▸ Directions for this task: Each line of the data must be written out again verbatim; no image belongs in the copy.

▸ Material for this exercise:
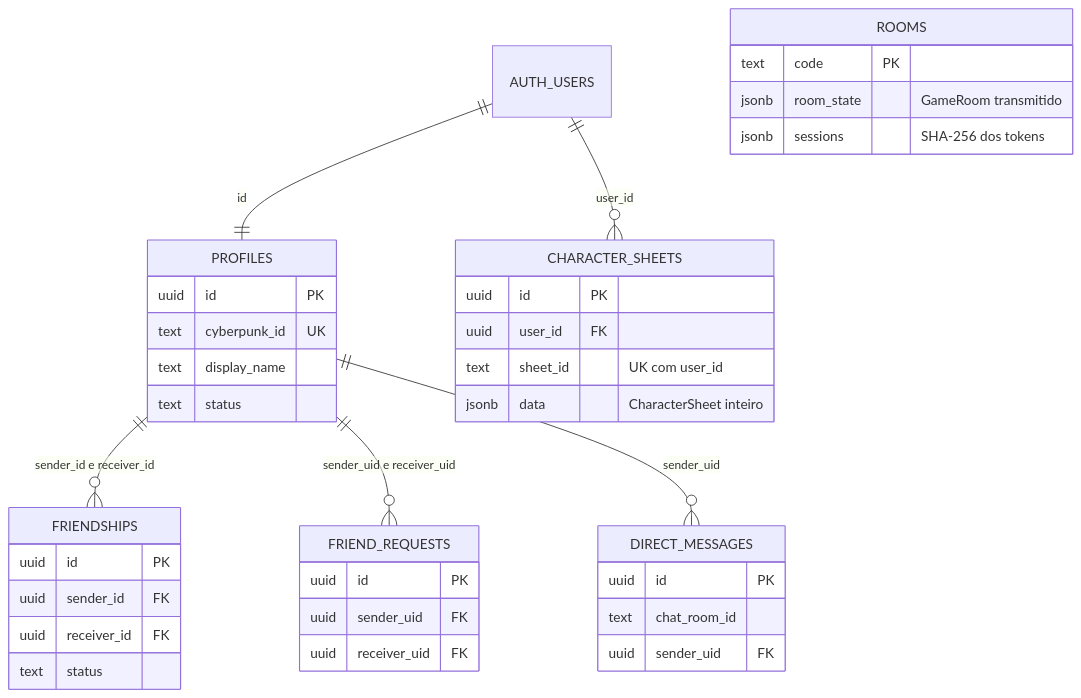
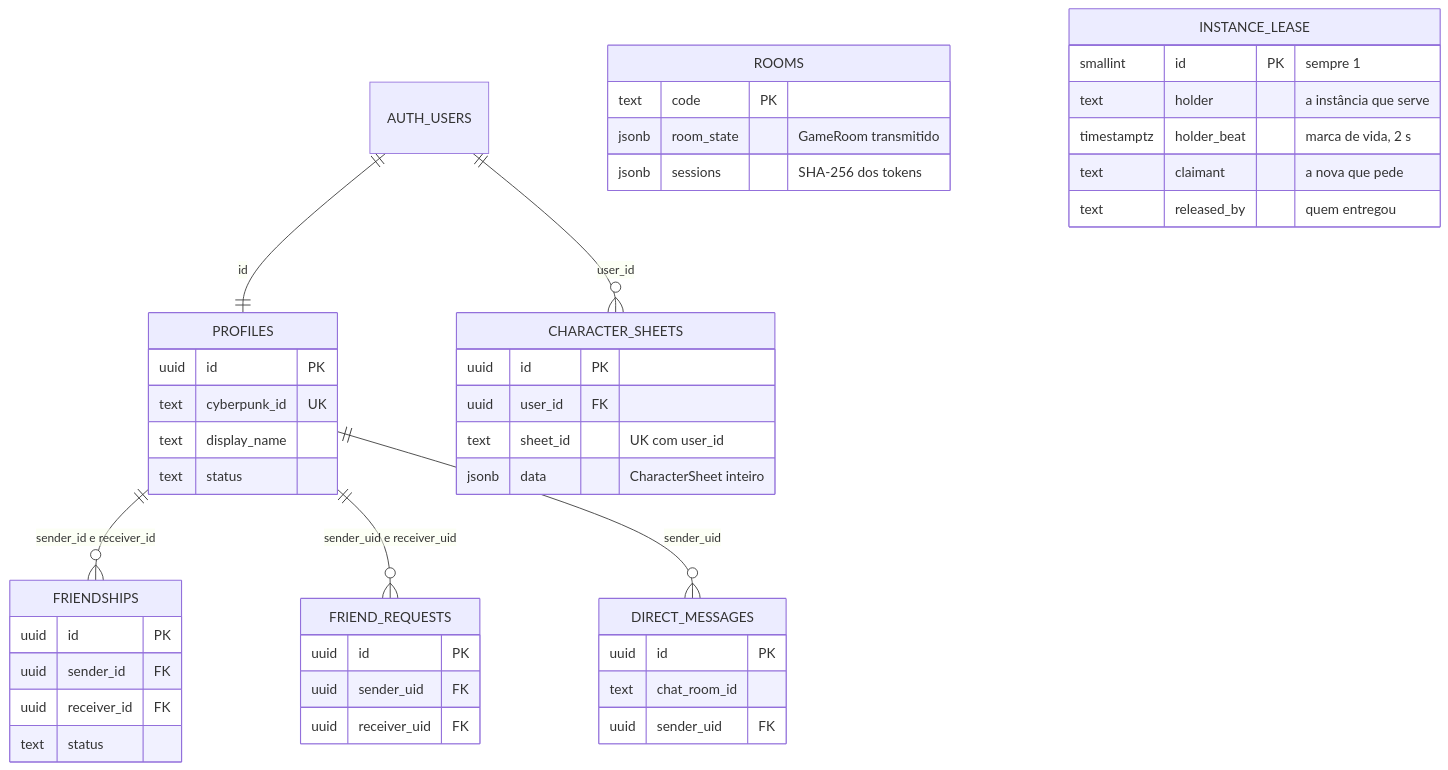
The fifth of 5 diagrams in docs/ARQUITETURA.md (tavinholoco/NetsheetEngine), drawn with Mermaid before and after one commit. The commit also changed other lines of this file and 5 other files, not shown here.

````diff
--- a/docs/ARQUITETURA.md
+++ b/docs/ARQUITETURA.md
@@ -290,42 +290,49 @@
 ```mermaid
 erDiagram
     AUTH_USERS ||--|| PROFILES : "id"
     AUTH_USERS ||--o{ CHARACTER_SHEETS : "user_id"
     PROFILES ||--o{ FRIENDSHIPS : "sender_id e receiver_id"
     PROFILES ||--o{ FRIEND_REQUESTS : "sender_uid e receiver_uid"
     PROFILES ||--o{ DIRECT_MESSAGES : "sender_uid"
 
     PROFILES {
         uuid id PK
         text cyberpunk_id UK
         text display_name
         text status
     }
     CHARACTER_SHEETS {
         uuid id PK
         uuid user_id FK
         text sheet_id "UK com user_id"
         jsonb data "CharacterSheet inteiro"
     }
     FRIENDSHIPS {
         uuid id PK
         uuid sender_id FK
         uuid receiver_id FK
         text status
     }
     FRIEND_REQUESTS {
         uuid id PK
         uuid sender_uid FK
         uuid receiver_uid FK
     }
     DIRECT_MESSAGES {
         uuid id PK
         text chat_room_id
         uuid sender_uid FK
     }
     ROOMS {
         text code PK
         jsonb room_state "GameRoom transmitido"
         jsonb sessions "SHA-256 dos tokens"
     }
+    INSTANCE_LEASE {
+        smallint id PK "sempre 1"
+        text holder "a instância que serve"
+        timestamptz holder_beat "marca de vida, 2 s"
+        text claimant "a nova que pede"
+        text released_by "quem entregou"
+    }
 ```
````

▸ Final answer:
The fifth of 5 diagrams in docs/ARQUITETURA.md (tavinholoco/NetsheetEngine), drawn with Mermaid before and after one commit. The commit also changed other lines of this file and 5 other files, not shown here.

````diff
--- a/docs/ARQUITETURA.md
+++ b/docs/ARQUITETURA.md
@@ -290,42 +290,49 @@
 ```mermaid
 erDiagram
     AUTH_USERS ||--|| PROFILES : "id"
     AUTH_USERS ||--o{ CHARACTER_SHEETS : "user_id"
     PROFILES ||--o{ FRIENDSHIPS : "sender_id e receiver_id"
     PROFILES ||--o{ FRIEND_REQUESTS : "sender_uid e receiver_uid"
     PROFILES ||--o{ DIRECT_MESSAGES : "sender_uid"
 
     PROFILES {
         uuid id PK
         text cyberpunk_id UK
         text display_name
         text status
     }
     CHARACTER_SHEETS {
         uuid id PK
         uuid user_id FK
         text sheet_id "UK com user_id"
         jsonb data "CharacterSheet inteiro"
     }
     FRIENDSHIPS {
         uuid id PK
         uuid sender_id FK
         uuid receiver_id FK
         text status
     }
     FRIEND_REQUESTS {
         uuid id PK
         uuid sender_uid FK
         uuid receiver_uid FK
     }
     DIRECT_MESSAGES {
         uuid id PK
         text chat_room_id
         uuid sender_uid FK
     }
     ROOMS {
         text code PK
         jsonb room_state "GameRoom transmitido"
         jsonb sessions "SHA-256 dos tokens"
     }
+    INSTANCE_LEASE {
+        smallint id PK "sempre 1"
+        text holder "a instância que serve"
+        timestamptz holder_beat "marca de vida, 2 s"
+        text claimant "a nova que pede"
+        text released_by "quem entregou"
+    }
 ```
````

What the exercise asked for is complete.